The release of cytochrome c from mitochondria is often the trigger for the nuclear and cytoplasmic changes that characterise apoptotic cell death. Previously, we have shown that vascular endothelial cells of the line, EA.hy 926, undergo apoptosis in response to TNFalpha, camptothecin and oxidants and that this is blocked by the glucocorticoid, dexamethasone (Dex). As a tool to determine where in the apoptotic pathway Dex acts to block the apoptotic process, we have developed a means to target mitochondria and release cytochrome c. For this we have used the cationic compound, hexadecyl triphenyl phosphonium bromide (HDTPB). By electron microscopy, we have observed mitochondrial swelling within 2h of the addition of HDTPB (5microM) and by Western blotting studies, we show that this is associated with the release of cytochrome c. Morphological characteristics of apoptosis are observed some 8-10h later. For cells pre-exposed to 1microM Dex, the release of cytochrome c from mitochondria is still induced by HDTPB, but morphological signs of apoptosis are no longer apparent. After several days (3-5) treatment with HDTPB, most cells are dead. With Dex and the cation, many cells show large vacuoles but they still fail to display the morphological characteristics of apoptosis. As these observations indicate that Dex blocks the apoptotic pathway down -stream of changes in mitochondrial function, we have considered the role of inhibitory apoptotic proteins (IAPs). The IAP Survivin, is expressed in endothelial cells.
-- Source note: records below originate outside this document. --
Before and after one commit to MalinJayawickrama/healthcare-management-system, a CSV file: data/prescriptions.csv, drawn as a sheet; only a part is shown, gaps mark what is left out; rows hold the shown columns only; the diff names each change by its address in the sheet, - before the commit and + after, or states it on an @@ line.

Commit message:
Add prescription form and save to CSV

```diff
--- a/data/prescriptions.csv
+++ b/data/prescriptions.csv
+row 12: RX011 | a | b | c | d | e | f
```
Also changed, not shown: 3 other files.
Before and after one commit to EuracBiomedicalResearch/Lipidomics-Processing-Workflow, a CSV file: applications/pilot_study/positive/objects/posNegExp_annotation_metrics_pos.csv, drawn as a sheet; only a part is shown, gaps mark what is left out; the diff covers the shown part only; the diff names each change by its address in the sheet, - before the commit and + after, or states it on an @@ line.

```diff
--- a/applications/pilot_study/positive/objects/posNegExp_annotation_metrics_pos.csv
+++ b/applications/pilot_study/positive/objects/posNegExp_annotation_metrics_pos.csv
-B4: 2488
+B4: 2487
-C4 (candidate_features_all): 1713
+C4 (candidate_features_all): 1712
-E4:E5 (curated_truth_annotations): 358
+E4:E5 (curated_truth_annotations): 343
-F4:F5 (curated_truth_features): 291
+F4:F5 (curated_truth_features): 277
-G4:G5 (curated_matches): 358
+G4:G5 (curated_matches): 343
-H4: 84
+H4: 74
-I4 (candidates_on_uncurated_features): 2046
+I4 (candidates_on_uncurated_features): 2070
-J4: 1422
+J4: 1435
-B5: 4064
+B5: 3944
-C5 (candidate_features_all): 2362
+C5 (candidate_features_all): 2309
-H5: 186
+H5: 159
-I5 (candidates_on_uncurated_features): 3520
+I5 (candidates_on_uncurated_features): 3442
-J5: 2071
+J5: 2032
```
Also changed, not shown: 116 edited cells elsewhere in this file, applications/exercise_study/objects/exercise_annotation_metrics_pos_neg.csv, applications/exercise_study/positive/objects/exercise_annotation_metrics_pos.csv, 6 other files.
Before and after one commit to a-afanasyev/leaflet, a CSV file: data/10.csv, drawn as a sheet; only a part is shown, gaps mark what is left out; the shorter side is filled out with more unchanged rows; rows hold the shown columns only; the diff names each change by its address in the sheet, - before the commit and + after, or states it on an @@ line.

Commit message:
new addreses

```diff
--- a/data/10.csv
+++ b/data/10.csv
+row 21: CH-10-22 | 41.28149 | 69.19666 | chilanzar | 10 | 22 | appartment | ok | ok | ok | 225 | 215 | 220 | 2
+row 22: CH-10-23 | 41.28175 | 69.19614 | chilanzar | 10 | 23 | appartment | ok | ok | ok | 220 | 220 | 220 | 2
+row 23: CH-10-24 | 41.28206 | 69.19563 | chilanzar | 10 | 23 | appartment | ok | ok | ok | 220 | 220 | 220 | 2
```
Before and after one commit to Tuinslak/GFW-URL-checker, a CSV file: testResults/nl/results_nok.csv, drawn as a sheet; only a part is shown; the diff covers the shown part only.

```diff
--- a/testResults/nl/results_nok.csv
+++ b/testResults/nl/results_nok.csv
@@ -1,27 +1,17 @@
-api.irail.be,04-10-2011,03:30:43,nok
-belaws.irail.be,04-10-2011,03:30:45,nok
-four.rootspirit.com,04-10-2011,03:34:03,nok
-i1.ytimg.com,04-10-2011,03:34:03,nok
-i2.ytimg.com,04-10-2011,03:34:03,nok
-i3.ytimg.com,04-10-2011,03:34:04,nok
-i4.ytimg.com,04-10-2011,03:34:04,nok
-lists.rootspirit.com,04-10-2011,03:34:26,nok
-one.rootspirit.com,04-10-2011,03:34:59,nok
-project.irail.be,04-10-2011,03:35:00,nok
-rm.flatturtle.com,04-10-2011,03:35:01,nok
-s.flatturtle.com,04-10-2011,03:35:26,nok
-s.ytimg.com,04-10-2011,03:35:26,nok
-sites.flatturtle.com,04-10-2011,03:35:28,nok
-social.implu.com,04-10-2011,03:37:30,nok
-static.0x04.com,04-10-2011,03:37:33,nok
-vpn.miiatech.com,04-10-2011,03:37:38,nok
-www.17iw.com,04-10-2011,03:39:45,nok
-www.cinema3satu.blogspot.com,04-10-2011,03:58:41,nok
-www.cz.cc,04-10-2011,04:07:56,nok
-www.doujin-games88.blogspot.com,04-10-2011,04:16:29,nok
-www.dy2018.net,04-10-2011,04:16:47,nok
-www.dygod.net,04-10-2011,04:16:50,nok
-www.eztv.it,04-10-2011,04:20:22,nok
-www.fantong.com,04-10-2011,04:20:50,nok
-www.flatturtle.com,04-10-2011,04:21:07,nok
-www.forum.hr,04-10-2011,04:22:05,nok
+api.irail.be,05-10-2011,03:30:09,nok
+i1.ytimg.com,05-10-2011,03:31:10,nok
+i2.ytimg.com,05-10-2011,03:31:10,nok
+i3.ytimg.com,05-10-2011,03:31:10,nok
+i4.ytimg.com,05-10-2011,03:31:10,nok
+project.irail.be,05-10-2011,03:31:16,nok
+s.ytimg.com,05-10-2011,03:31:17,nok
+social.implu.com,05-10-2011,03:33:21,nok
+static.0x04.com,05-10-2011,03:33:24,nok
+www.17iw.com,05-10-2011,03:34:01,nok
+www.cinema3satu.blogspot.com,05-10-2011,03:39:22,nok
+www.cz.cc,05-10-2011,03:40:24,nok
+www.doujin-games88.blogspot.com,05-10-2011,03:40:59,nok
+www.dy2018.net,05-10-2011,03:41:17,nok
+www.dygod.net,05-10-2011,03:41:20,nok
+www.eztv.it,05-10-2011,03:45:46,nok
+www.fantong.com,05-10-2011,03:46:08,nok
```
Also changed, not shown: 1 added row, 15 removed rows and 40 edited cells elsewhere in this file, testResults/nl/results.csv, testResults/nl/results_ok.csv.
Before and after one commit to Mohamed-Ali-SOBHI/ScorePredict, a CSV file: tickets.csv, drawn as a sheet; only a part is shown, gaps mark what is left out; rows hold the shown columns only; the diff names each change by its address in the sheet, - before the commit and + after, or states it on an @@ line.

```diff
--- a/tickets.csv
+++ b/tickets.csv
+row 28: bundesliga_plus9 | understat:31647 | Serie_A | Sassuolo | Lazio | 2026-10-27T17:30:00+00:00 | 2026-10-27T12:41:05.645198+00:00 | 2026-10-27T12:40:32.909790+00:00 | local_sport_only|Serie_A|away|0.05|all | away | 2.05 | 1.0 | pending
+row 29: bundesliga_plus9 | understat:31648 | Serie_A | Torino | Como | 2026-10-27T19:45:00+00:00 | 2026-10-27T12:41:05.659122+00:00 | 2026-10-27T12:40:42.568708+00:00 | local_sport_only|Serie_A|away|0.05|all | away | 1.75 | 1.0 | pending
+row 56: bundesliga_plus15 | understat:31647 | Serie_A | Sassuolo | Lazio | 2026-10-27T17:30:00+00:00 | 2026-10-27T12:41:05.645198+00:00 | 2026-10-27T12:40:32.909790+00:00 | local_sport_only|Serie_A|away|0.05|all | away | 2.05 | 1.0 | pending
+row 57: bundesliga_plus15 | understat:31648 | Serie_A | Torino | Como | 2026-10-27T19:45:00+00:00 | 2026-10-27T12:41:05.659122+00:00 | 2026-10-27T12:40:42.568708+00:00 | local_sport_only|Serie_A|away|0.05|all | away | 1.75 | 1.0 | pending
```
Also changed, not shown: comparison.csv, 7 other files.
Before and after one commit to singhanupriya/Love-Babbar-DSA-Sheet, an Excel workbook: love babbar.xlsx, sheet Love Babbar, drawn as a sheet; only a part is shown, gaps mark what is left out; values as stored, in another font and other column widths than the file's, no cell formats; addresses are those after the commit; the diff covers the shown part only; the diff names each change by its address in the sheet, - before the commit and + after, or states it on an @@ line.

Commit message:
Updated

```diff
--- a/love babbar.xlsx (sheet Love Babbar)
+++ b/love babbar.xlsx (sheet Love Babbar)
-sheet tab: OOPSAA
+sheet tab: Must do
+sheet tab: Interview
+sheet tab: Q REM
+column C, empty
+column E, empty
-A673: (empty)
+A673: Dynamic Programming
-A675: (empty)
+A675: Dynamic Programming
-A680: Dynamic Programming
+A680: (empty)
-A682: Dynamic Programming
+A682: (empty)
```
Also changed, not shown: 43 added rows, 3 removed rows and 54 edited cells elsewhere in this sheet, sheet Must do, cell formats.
Therefore, using Western blotting, we have tested the effect of Dex. No change in Survivin expression was noted in response to Dex, but a small increase in expression was noted in response to HDTPB.
08 - 11 Apr 2002
British Endocrine Societies